ACTIVITY:
Find the word "this" in the data. Return every line where it appears.

Revision tracking records
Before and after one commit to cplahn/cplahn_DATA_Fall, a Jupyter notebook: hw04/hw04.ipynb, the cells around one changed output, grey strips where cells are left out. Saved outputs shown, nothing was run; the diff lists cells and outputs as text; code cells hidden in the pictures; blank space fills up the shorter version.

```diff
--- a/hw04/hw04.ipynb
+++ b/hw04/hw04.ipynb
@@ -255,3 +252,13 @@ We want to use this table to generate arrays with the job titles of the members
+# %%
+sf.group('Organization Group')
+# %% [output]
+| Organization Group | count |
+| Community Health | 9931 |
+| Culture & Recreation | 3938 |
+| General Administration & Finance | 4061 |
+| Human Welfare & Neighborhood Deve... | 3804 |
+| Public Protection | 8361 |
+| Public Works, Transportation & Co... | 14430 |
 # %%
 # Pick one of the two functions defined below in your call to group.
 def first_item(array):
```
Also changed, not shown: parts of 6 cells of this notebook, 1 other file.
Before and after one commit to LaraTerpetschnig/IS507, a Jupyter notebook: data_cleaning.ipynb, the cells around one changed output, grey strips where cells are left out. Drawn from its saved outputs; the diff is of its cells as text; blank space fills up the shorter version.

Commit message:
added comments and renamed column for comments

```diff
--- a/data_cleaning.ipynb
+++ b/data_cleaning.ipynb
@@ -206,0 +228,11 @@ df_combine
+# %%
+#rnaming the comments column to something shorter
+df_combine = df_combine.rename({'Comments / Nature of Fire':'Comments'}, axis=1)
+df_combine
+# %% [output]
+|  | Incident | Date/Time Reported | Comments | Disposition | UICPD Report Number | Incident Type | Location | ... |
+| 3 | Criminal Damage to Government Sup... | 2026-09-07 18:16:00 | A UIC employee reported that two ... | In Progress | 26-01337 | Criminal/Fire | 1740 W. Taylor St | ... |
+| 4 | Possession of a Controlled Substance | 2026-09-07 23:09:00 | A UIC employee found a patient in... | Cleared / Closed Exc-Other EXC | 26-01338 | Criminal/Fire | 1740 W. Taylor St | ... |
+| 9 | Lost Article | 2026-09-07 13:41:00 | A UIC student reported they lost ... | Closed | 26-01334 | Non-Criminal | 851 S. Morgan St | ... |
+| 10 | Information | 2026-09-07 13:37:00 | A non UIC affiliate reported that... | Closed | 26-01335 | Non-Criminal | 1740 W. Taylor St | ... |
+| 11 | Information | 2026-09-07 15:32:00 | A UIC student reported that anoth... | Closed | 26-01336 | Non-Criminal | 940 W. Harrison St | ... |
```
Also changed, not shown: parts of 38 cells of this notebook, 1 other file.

ANSWER AREA:
@@ -255,3 +252,13 @@ We want to use this table to generate arrays with the job titles of the members
Also changed, not shown: parts of 6 cells of this notebook, 1 other file.
Also changed, not shown: parts of 38 cells of this notebook, 1 other file.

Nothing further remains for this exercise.